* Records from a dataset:
^^^^^^^^^^^^^^^^

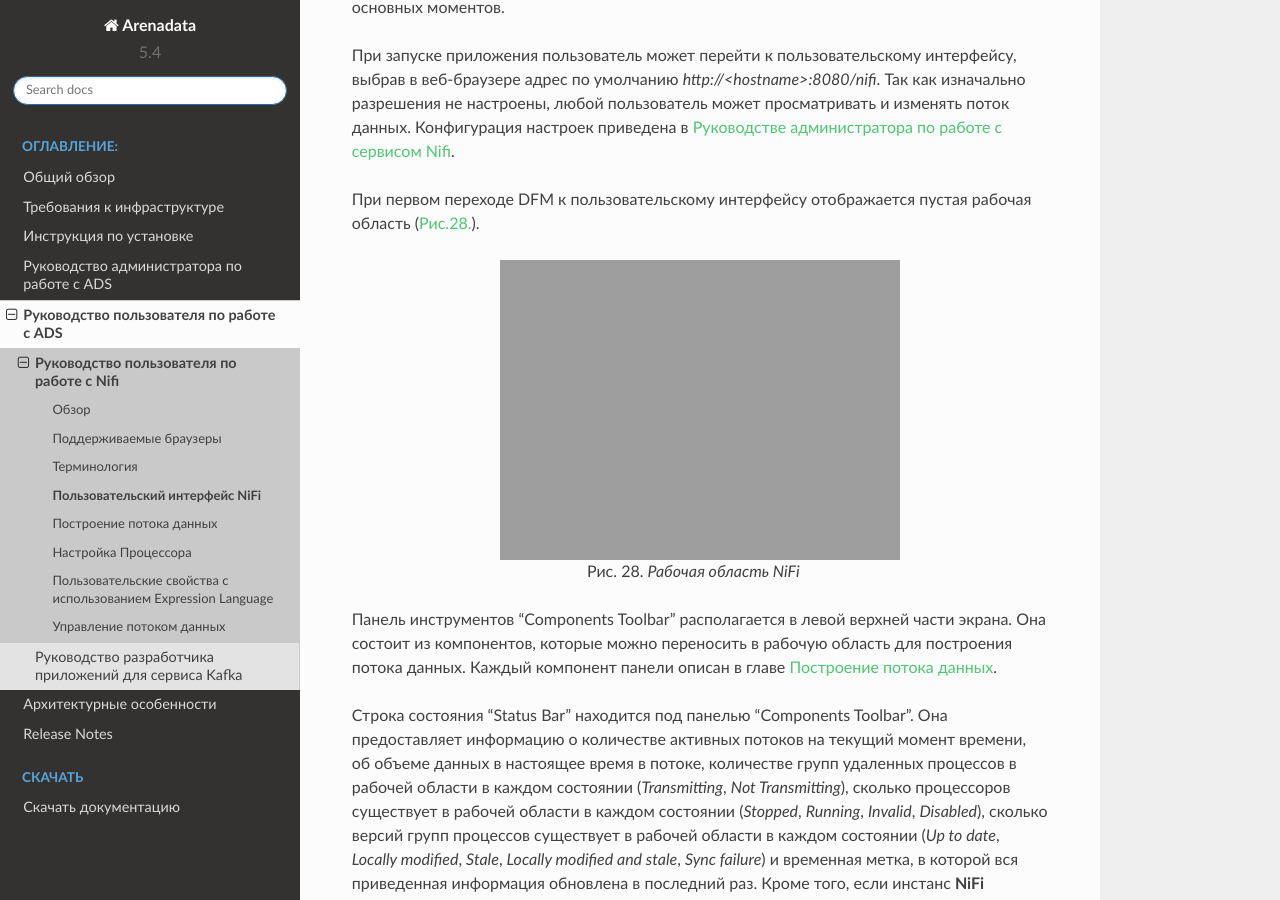
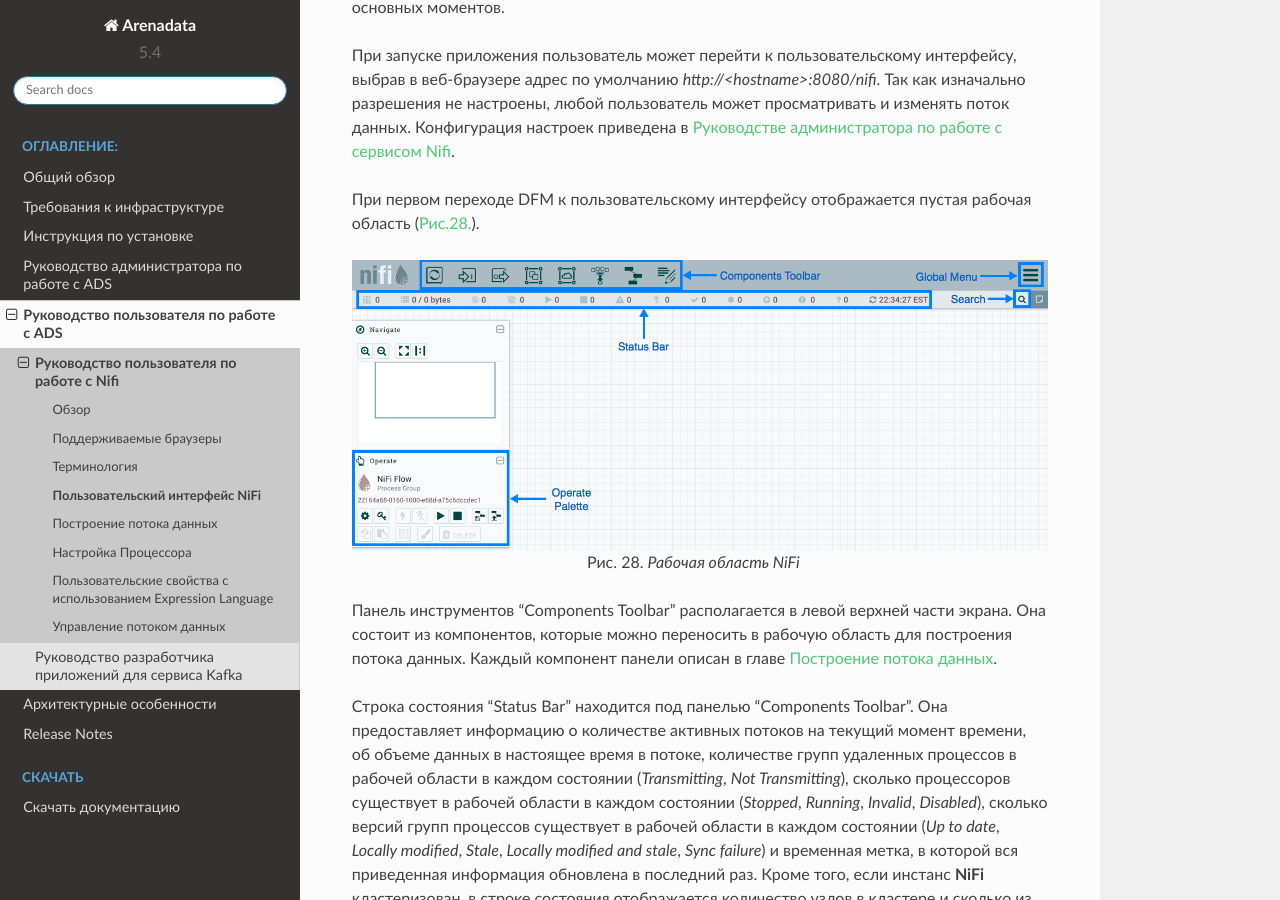
Before and after one commit to arenadata/docs_ads, a Sphinx documentation site: the page built from source/UserGuide/UserNIFI/UI.rst, in a window 1280 px wide and 900 px high, scrolled down 308 px. Built offline with Sphinx 7.4.7 and the Read the Docs theme 2.0.0, drawn with Linux system fonts in a browser that asks for light colours; pages that are not in the unit, such as notebooks, are missing from menus.

Commit message:
Fixed the link to the picture

```diff
--- a/source/UserGuide/UserNIFI/UI.rst
+++ b/source/UserGuide/UserNIFI/UI.rst
@@ -11,7 +11,7 @@
 
 .. _ADS_UserNIFI_UI_blank-canvas:
 
-.. figure:: ../imgs/ADS_UserNIFI_UI_blank-canvas.*
+.. figure:: ../../imgs/ADS_UserNIFI_UI_blank-canvas.*
    :align: center
 
    Рабочая область NiFi
@@ -28,7 +28,7 @@
 
 .. _ADS_UserNIFI_UI_Global-Menu:
 
-.. figure:: ../imgs/ADS_UserNIFI_UI_Global-Menu.*
+.. figure:: ../../imgs/ADS_UserNIFI_UI_Global-Menu.*
    :align: center
 
    Пармаметры общего меню NiFi
@@ -39,7 +39,7 @@
 
 .. _ADS_UserNIFI_UI_breadcrumbs:
 
-.. figure:: ../imgs/ADS_UserNIFI_UI_breadcrumbs.*
+.. figure:: ../../imgs/ADS_UserNIFI_UI_breadcrumbs.*
    :align: center
 
    Навигация в NiFi
```
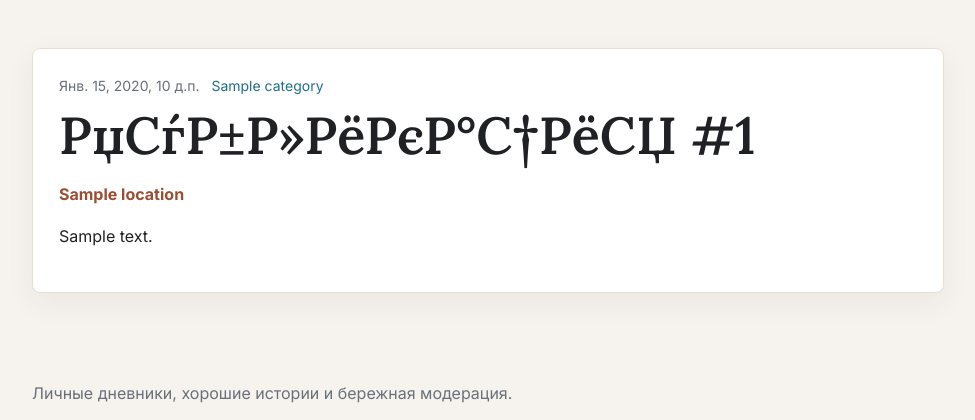
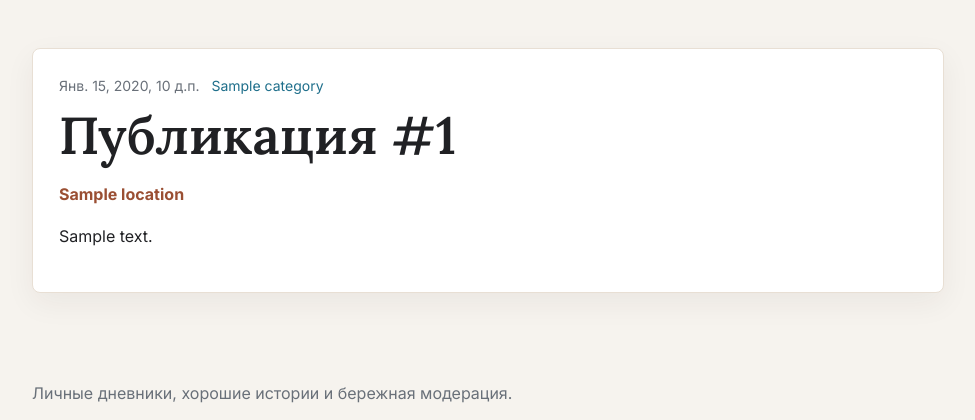
Before and after one commit to molnyamcqueen/blogicum, a Django app: template blogicum/templates/blog/detail.html in a window 1280 px wide. Shown: the part 82-502 px from the top of the page, without its empty margins (152-1127 px from the left). Run offline with Django 3.2, Linux system fonts and the light colour scheme; the template is opened without the code that fills it: most values are stand-ins (such as "Sample title", 1, 10 or a date in 2020); parts of the project's set-up code (start-up, migrations or seed data) failed here and were passed over.

Commit message:
Fix encoding in blogicum/templates/blog/detail.html

```diff
--- a/blogicum/templates/blog/detail.html
+++ b/blogicum/templates/blog/detail.html
@@ -1,6 +1,6 @@
 {% extends "base.html" %}
 
-{% block title %}РџСѓР±Р»РёРєР°С†РёСЏ {{ post.id }}{% endblock %}
+{% block title %}Публикация {{ post.id }}{% endblock %}
 
 {% block content %}
   <article class="post-detail">
@@ -10,7 +10,7 @@
         {{ post.category }}
       </a>
     </div>
-    <h1>РџСѓР±Р»РёРєР°С†РёСЏ #{{ post.id }}</h1>
+    <h1>Публикация #{{ post.id }}</h1>
     <p class="post-location">{{ post.location }}</p>
     <p>{{ post.text|linebreaksbr }}</p>
   </article>
```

^^^^^^^^^^^^^^^^

A faithful copy of all the data above, without its pictures, is the expected result.

Before and after one commit to arenadata/docs_ads, a Sphinx documentation site: the page built from source/UserGuide/UserNIFI/UI.rst, in a window 1280 px wide and 900 px high, scrolled down 308 px. Built offline with Sphinx 7.4.7 and the Read the Docs theme 2.0.0, drawn with Linux system fonts in a browser that asks for light colours; pages that are not in the unit, such as notebooks, are missing from menus.

Commit message:
Fixed the link to the picture

```diff
--- a/source/UserGuide/UserNIFI/UI.rst
+++ b/source/UserGuide/UserNIFI/UI.rst
@@ -11,7 +11,7 @@
 
 .. _ADS_UserNIFI_UI_blank-canvas:
 
-.. figure:: ../imgs/ADS_UserNIFI_UI_blank-canvas.*
+.. figure:: ../../imgs/ADS_UserNIFI_UI_blank-canvas.*
    :align: center
 
    Рабочая область NiFi
@@ -28,7 +28,7 @@
 
 .. _ADS_UserNIFI_UI_Global-Menu:
 
-.. figure:: ../imgs/ADS_UserNIFI_UI_Global-Menu.*
+.. figure:: ../../imgs/ADS_UserNIFI_UI_Global-Menu.*
    :align: center
 
    Пармаметры общего меню NiFi
@@ -39,7 +39,7 @@
 
 .. _ADS_UserNIFI_UI_breadcrumbs:
 
-.. figure:: ../imgs/ADS_UserNIFI_UI_breadcrumbs.*
+.. figure:: ../../imgs/ADS_UserNIFI_UI_breadcrumbs.*
    :align: center
 
    Навигация в NiFi
```
Before and after one commit to molnyamcqueen/blogicum, a Django app: template blogicum/templates/blog/detail.html in a window 1280 px wide. Shown: the part 82-502 px from the top of the page, without its empty margins (152-1127 px from the left). Run offline with Django 3.2, Linux system fonts and the light colour scheme; the template is opened without the code that fills it: most values are stand-ins (such as "Sample title", 1, 10 or a date in 2020); parts of the project's set-up code (start-up, migrations or seed data) failed here and were passed over.

Commit message:
Fix encoding in blogicum/templates/blog/detail.html

```diff
--- a/blogicum/templates/blog/detail.html
+++ b/blogicum/templates/blog/detail.html
@@ -1,6 +1,6 @@
 {% extends "base.html" %}
 
-{% block title %}РџСѓР±Р»РёРєР°С†РёСЏ {{ post.id }}{% endblock %}
+{% block title %}Публикация {{ post.id }}{% endblock %}
 
 {% block content %}
   <article class="post-detail">
@@ -10,7 +10,7 @@
         {{ post.category }}
       </a>
     </div>
-    <h1>РџСѓР±Р»РёРєР°С†РёСЏ #{{ post.id }}</h1>
+    <h1>Публикация #{{ post.id }}</h1>
     <p class="post-location">{{ post.location }}</p>
     <p>{{ post.text|linebreaksbr }}</p>
   </article>
```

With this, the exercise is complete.